understanding reflected in this article:

http://erdani.com/publications/on-iteration.html

If you have any thoughts and if you can help with the implementation, 
please let us know.


Andrei
Nov 09 2009
next sibling parent Lutger <lutger.blijdestijn gmail.com> writes:
Andrei Alexandrescu wrote:

 I consider changing a bit D's range model following the better
 understanding reflected in this article:
 
 http://erdani.com/publications/on-iteration.html
 
 If you have any thoughts and if you can help with the implementation,
 please let us know.
 
 
 Andrei

I thoroughly enjoyed the article, thank you in particular for making this material accessible to non computer scientists like myself. More questions than thoughts if I may, do feel free to ignore them, these are just things I wonder about: - how to do ranges over a tree? My first thought was that a tree would define preorder / inorder / postorder ranges, and then perhaps visitors for more complex algorithms. But in the 'iterators must go' keynote you mentioned implementing traversal over trees by popFront() taking a parameter indicating the branch to go to. Can you or anybody else shed more light on how this will work out? What about graphs? - ranges over immutable data structures I tried making an immutable linked list and stack (not as simple as I thought) with range support. Ranges must be mutable though. So I take it that ranges are not usually supposed to be shared, rather they be consumable, local views into immutable data structures instead? This leads to a broader question: is it possible to model some support for concurrency in ranges? So that algorithms can possibly choose a particular implementation based on the concurrent properties of a range? Perhaps this relates to the separation between iteration and access as well. - why is a UTF-string iterator bidirectional and why is that unexpected? - Is there already a standard way to implement a default range for a container? I have tons more questions, but I'll try to work them out for myself first or post them in .learn.
Nov 10 2009
prev sibling parent "Steven Schveighoffer" <schveiguy yahoo.com> writes:
On Mon, 09 Nov 2009 20:53:01 -0500, Andrei Alexandrescu  
<SeeWebsiteForEmail erdani.org> wrote:

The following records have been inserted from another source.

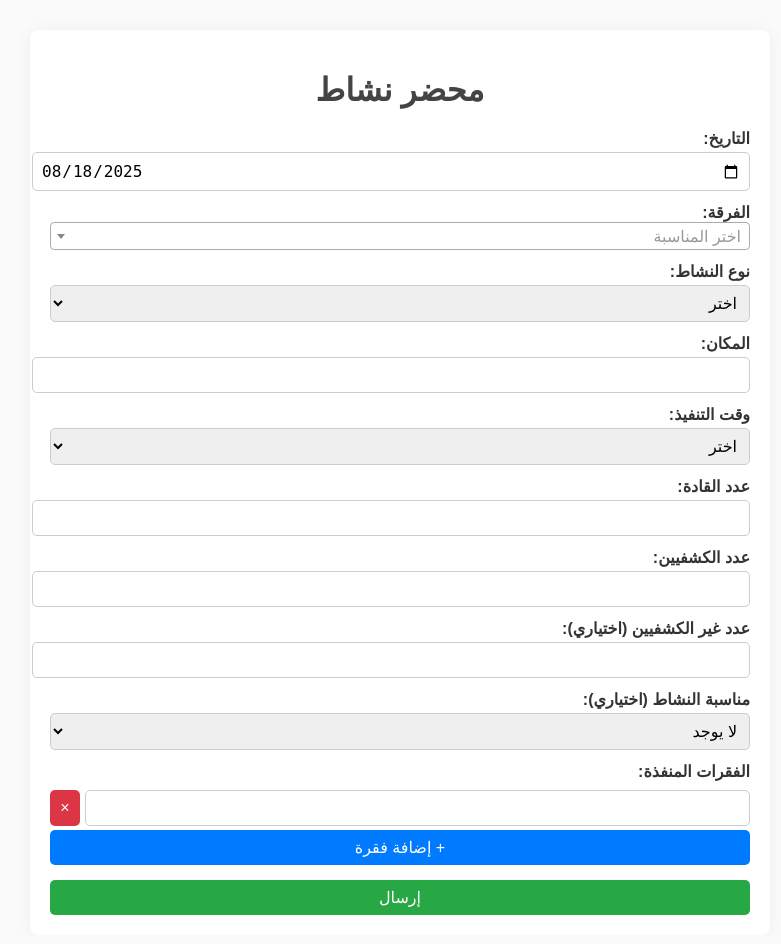
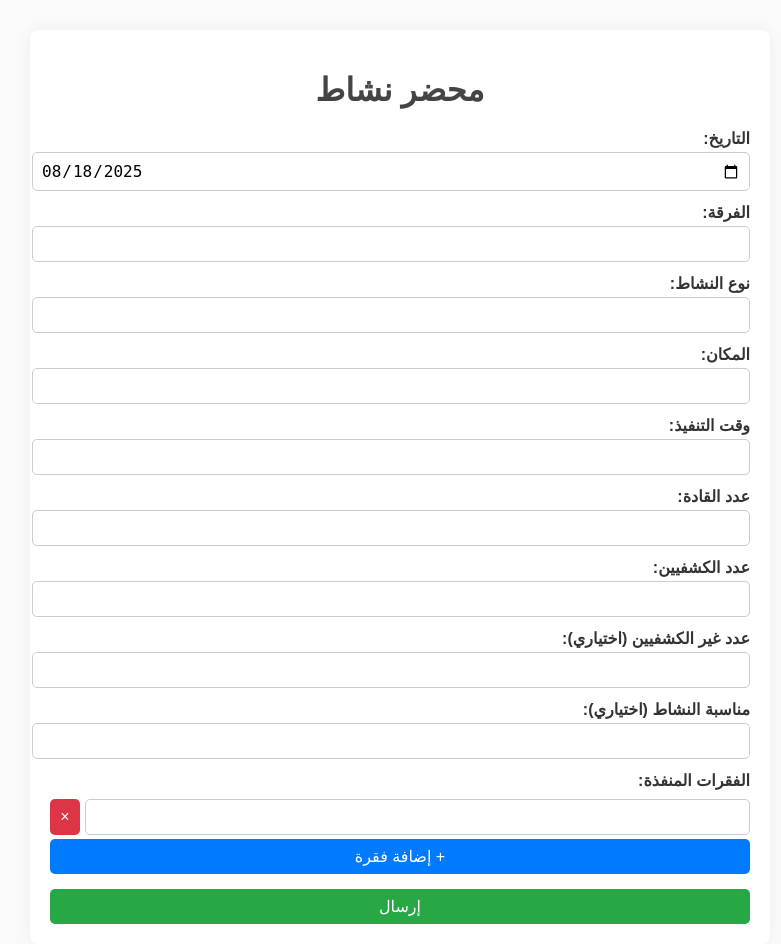
Before and after one commit to MhmdMC/Kashefe, a Flask app: page / in a window 1280 px wide. Shown: the whole page, without its empty margins (240-1021 px from the left). Before the commit the page ends 915 px from the top, so only its background shows below. Run offline with Flask 3, Linux system fonts and the light colour scheme; some libraries are stand-ins or nearby versions.

Commit message:
Update index.html

```diff
--- a/templates/index.html
+++ b/templates/index.html
@@ -1,9 +1,6 @@
 <!DOCTYPE html>
 <html lang="ar" dir="rtl">
 <head>
-    <link href="https://cdn.jsdelivr.net/npm/select2@4.1.0-rc.0/dist/css/select2.min.css" rel="stylesheet" />
-    <script src="https://code.jquery.com/jquery-3.6.0.min.js"></script>
-    <script src="https://cdn.jsdelivr.net/npm/select2@4.1.0-rc.0/dist/js/select2.min.js"></script>
     <meta charset="UTF-8">
     <meta name="viewport" content="width=device-width, initial-scale=1.0">
     <title>نموذج النشاط</title>
@@ -34,7 +31,7 @@
             margin-top: 12px;
             font-weight: bold;
         }
-        input, select, button {
+        input, button {
             width: 100%;
             padding: 8px;
             margin-top: 4px;
@@ -112,7 +109,8 @@
         <input type="date" name="date" value="{{ today }}">
 
         <label>الفرقة:</label>
-        <select id="events" name="group" required>
+        <input list="group" id="eventInput" name="group">
+        <datalist id="group" required>
             <option value="">اختر</option>
             <option>فوج الامام الباقر (ع)/ تفاحتا</option>
             <option>فوج الامام الباقر (ع)/ تفاحتا/مرحلة البراعم</option>
@@ -125,10 +123,11 @@
             <option>فوج الامام الباقر (ع)/ تفاحتا/امانة الموارد البشرية</option>
             <option>فوج الامام الباقر (ع)/ تفاحتا/امانة الاعلام</option>
             <option>فوج الامام الباقر (ع)/ تفاحتا/فرقة الخدمة المجتمعية</option>
-        </select>
+        </datalist>
 
         <label>نوع النشاط:</label>
-        <select id="events" name="activity_type" required>
+        <input list="activity_type" id="eventInput" name="activity_type">
+        <datalist id="activity_type" required>
             <option value="">اختر</option>
             <option>برنامج لصلاة الجماعة</option>
             <option>إذاعة بيان ودعوة</option>
@@ -815,20 +814,21 @@
             <option>تدريب للفرقة الفنية</option>
             <option>تنظيم نشاط صناعة المجسمات</option>
             <option>تنظيم نشاط للرسومات</option>
-        </select>
+        </datalist>
 
         <label>المكان:</label>
         <input type="text" name="place" required>
 
         <label>وقت التنفيذ:</label>
-        <select id="events" name="time" required>
+        <input list="time" id="eventInput" name="time">
+        <datalist id="time" required>
             <option value="">اختر</option>
             <option>قبل الظهر</option>
             <option>بعد الظهر</option>
             <option>مساءً</option>
             <option>فجراً</option>
             <option>كامل اليوم</option>
-        </select>
+        </datalist>
 
         <label>عدد القادة:</label>
         <input type="number" name="leaders" required min="0">
@@ -840,7 +840,8 @@
         <input type="number" name="non_scouts" min="0">
 
         <label>مناسبة النشاط (اختياري):</label>
-        <select id="events" name="occasion">
+        <input list="occasion" id="eventInput"  name="occasion">
+        <datalist id="occasion">
             <option value="">لا يوجد</option>
             <option>ولادة الرسول(ص) وحفيده الصادق(ع) (يوم القائد)</option>
             <option>شهادة الرسول(ص) وحفيديه المجتبى(ع) والرضا(ع)</option>
@@ -900,7 +901,7 @@
             <option>وفاة أم البنين (ع)</option>
             <option>عيد الجيش</option>
             <option>ذكرى شهادة الامين العام سيد شهداء الأمة</option>
-        </select>
+        </datalist>
 
         <label>الفقرات المنفذة:</label>
         <div id="paragraphs"></div>
@@ -943,15 +944,6 @@ function moveDown(btn) {
 window.onload = function() {
     addParagraph(); // Start with one empty paragraph
 }
-
-$(document).ready(function() {
-    $('#events').select2({
-        placeholder: "اختر المناسبة",
-        allowClear: true
-    });
-});
-
-
 </script>
 
 </body>
```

 I consider changing a bit D's range model following the better  
 understanding reflected in this article:

 http://erdani.com/publications/on-iteration.html

 If you have any thoughts and if you can help with the implementation,  
 please let us know.

Very good article. I think the idea of separating access from traversal is a very good one. I still don't like the idea of having a "save" method vs. just assignment but I don't have a better idea right now. One note: As you know I think iterators are still useful for keeping pointers to individual elements. One other drawback from storing 1-element ranges as a substitute is that they may not remain one-element ranges. For instance, if you had a sorted map, stored as a RB-tree, a one element range would undoubtedly consist of a begin element and an end element, which would be the next largest element. If you inserted an element that was between those two, suddenly your 1-element range becomes a 2-element range. Although you can simply say that all ranges are invalidated when the underlying container is modified, an iterator-based solution can say that iterators always remain valid when the container is added to. That allows certain types of logic that wouldn't be as efficient with ranges. What about adding a "marker" type that has the ability to reference the data but not to traverse to another element (except by assignment)? Basically a rebindable reference. You can always get a marker to a copyable range's front element, and then a container can use 2 markers to make a traversable range, or use it as the primitive for functions like remove or insert (as an insert location), and 3-legged functions that don't map easily into 2-range functions. I'm thinking this is how I'm going to implement ranges in dcollections. Currently I support cursors, which are akin to C++ iterators (my Iterator objects are akin to Java iterators, and support only foreach). But what I might do is change them into markers, and make ranges out of 2 of them. -Steve
Nov 10 2009